WHAT IS EXPECTED:
Give back each line of the data exactly as it reads, minus the pictures.

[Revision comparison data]
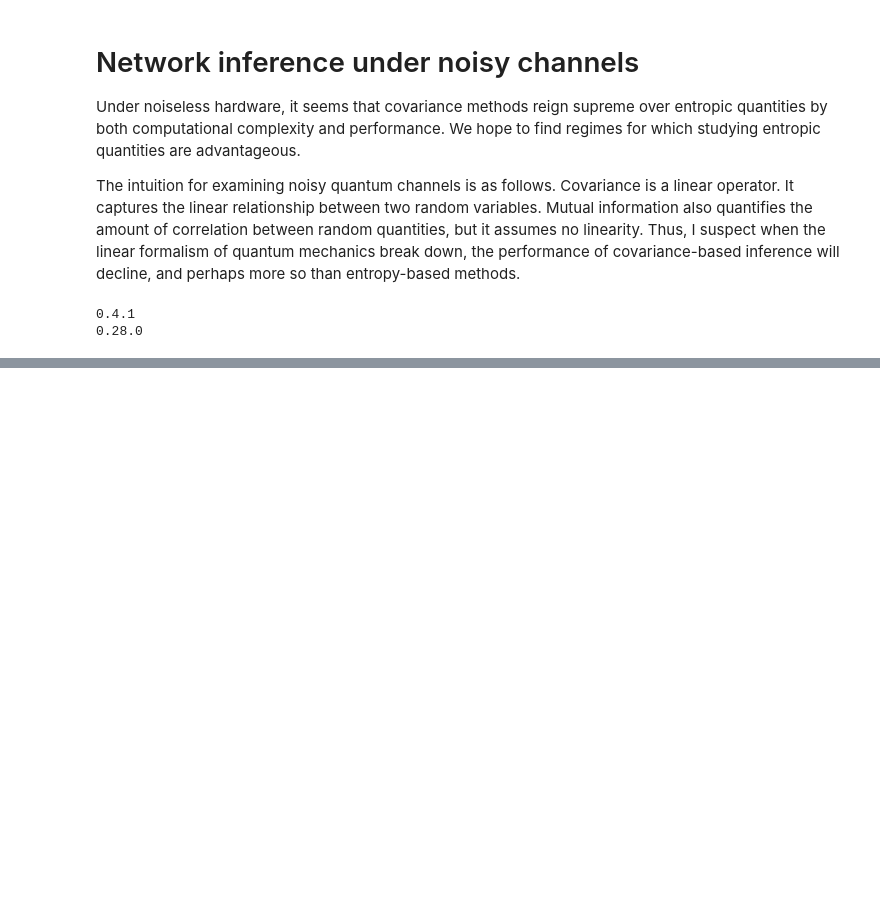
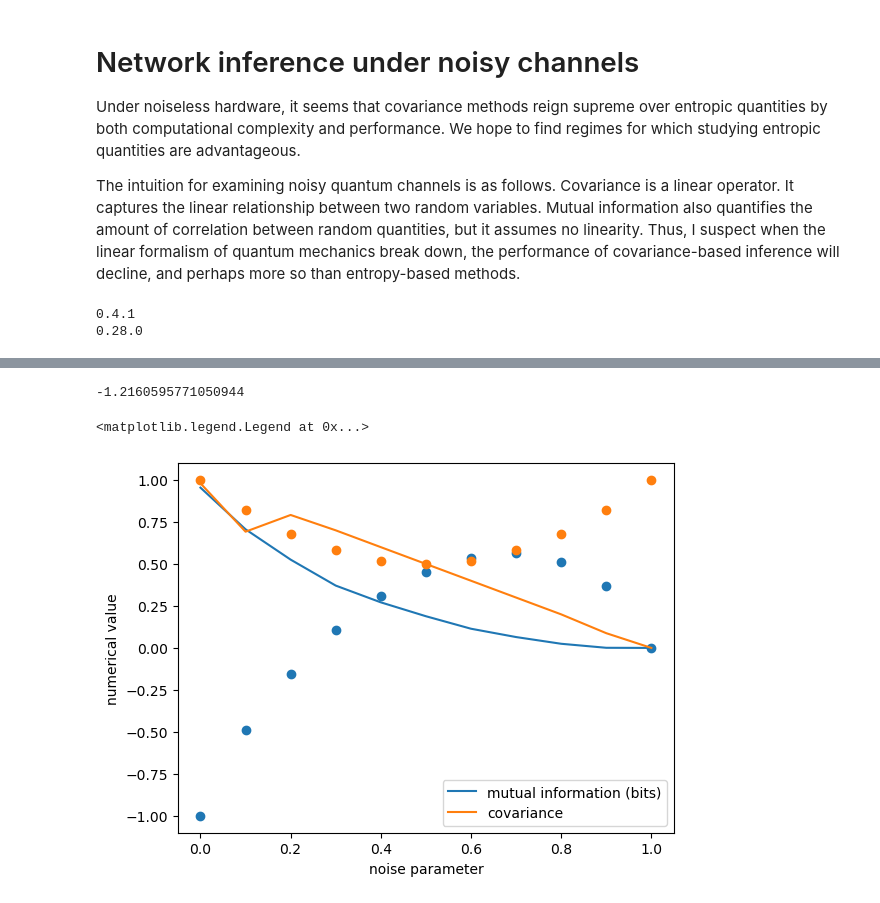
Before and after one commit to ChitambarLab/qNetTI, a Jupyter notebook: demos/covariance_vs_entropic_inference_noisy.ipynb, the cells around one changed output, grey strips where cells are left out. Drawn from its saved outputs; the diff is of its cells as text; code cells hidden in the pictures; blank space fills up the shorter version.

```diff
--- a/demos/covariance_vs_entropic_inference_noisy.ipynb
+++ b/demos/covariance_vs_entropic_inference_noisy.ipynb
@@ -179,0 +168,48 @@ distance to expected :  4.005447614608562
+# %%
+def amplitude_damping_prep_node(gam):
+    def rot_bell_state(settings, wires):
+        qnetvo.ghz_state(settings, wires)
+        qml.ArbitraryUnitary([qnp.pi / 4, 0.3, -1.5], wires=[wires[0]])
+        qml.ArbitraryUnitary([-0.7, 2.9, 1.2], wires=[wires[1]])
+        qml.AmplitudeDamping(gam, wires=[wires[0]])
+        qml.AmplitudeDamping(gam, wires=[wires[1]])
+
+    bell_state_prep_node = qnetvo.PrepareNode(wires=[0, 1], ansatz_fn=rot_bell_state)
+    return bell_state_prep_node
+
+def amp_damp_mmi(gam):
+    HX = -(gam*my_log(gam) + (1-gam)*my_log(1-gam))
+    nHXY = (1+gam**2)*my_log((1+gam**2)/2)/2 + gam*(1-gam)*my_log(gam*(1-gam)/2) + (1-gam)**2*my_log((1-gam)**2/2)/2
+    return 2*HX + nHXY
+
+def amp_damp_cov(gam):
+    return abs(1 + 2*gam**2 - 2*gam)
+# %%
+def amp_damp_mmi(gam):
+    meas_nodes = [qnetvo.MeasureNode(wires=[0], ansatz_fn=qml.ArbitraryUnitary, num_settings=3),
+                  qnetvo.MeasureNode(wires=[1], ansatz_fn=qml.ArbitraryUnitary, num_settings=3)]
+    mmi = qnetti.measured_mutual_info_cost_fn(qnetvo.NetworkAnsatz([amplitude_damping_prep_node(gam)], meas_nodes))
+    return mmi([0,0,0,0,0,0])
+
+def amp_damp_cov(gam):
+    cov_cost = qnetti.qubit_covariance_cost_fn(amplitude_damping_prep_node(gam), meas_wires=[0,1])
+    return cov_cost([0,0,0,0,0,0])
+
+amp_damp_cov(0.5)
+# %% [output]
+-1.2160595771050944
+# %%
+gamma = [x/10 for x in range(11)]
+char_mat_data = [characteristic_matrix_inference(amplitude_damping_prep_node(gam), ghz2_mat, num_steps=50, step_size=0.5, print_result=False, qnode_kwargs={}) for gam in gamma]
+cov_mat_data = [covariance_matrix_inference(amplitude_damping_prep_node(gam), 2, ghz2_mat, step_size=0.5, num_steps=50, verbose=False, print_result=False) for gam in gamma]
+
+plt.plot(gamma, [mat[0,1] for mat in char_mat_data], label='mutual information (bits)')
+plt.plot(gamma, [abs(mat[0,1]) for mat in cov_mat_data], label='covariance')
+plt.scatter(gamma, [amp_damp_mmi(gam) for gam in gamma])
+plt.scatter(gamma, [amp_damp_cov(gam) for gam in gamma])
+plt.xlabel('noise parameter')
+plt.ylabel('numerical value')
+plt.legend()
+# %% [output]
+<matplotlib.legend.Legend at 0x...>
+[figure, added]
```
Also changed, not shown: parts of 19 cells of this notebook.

ANSWER TO THIS TASK:
Before and after one commit to ChitambarLab/qNetTI, a Jupyter notebook: demos/covariance_vs_entropic_inference_noisy.ipynb, the cells around one changed output, grey strips where cells are left out. Drawn from its saved outputs; the diff is of its cells as text; code cells hidden in the pictures; blank space fills up the shorter version.

```diff
--- a/demos/covariance_vs_entropic_inference_noisy.ipynb
+++ b/demos/covariance_vs_entropic_inference_noisy.ipynb
@@ -179,0 +168,48 @@ distance to expected :  4.005447614608562
+# %%
+def amplitude_damping_prep_node(gam):
+    def rot_bell_state(settings, wires):
+        qnetvo.ghz_state(settings, wires)
+        qml.ArbitraryUnitary([qnp.pi / 4, 0.3, -1.5], wires=[wires[0]])
+        qml.ArbitraryUnitary([-0.7, 2.9, 1.2], wires=[wires[1]])
+        qml.AmplitudeDamping(gam, wires=[wires[0]])
+        qml.AmplitudeDamping(gam, wires=[wires[1]])
+
+    bell_state_prep_node = qnetvo.PrepareNode(wires=[0, 1], ansatz_fn=rot_bell_state)
+    return bell_state_prep_node
+
+def amp_damp_mmi(gam):
+    HX = -(gam*my_log(gam) + (1-gam)*my_log(1-gam))
+    nHXY = (1+gam**2)*my_log((1+gam**2)/2)/2 + gam*(1-gam)*my_log(gam*(1-gam)/2) + (1-gam)**2*my_log((1-gam)**2/2)/2
+    return 2*HX + nHXY
+
+def amp_damp_cov(gam):
+    return abs(1 + 2*gam**2 - 2*gam)
+# %%
+def amp_damp_mmi(gam):
+    meas_nodes = [qnetvo.MeasureNode(wires=[0], ansatz_fn=qml.ArbitraryUnitary, num_settings=3),
+                  qnetvo.MeasureNode(wires=[1], ansatz_fn=qml.ArbitraryUnitary, num_settings=3)]
+    mmi = qnetti.measured_mutual_info_cost_fn(qnetvo.NetworkAnsatz([amplitude_damping_prep_node(gam)], meas_nodes))
+    return mmi([0,0,0,0,0,0])
+
+def amp_damp_cov(gam):
+    cov_cost = qnetti.qubit_covariance_cost_fn(amplitude_damping_prep_node(gam), meas_wires=[0,1])
+    return cov_cost([0,0,0,0,0,0])
+
+amp_damp_cov(0.5)
+# %% [output]
+-1.2160595771050944
+# %%
+gamma = [x/10 for x in range(11)]
+char_mat_data = [characteristic_matrix_inference(amplitude_damping_prep_node(gam), ghz2_mat, num_steps=50, step_size=0.5, print_result=False, qnode_kwargs={}) for gam in gamma]
+cov_mat_data = [covariance_matrix_inference(amplitude_damping_prep_node(gam), 2, ghz2_mat, step_size=0.5, num_steps=50, verbose=False, print_result=False) for gam in gamma]
+
+plt.plot(gamma, [mat[0,1] for mat in char_mat_data], label='mutual information (bits)')
+plt.plot(gamma, [abs(mat[0,1]) for mat in cov_mat_data], label='covariance')
+plt.scatter(gamma, [amp_damp_mmi(gam) for gam in gamma])
+plt.scatter(gamma, [amp_damp_cov(gam) for gam in gamma])
+plt.xlabel('noise parameter')
+plt.ylabel('numerical value')
+plt.legend()
+# %% [output]
+<matplotlib.legend.Legend at 0x...>
+[figure, added]
```
Also changed, not shown: parts of 19 cells of this notebook.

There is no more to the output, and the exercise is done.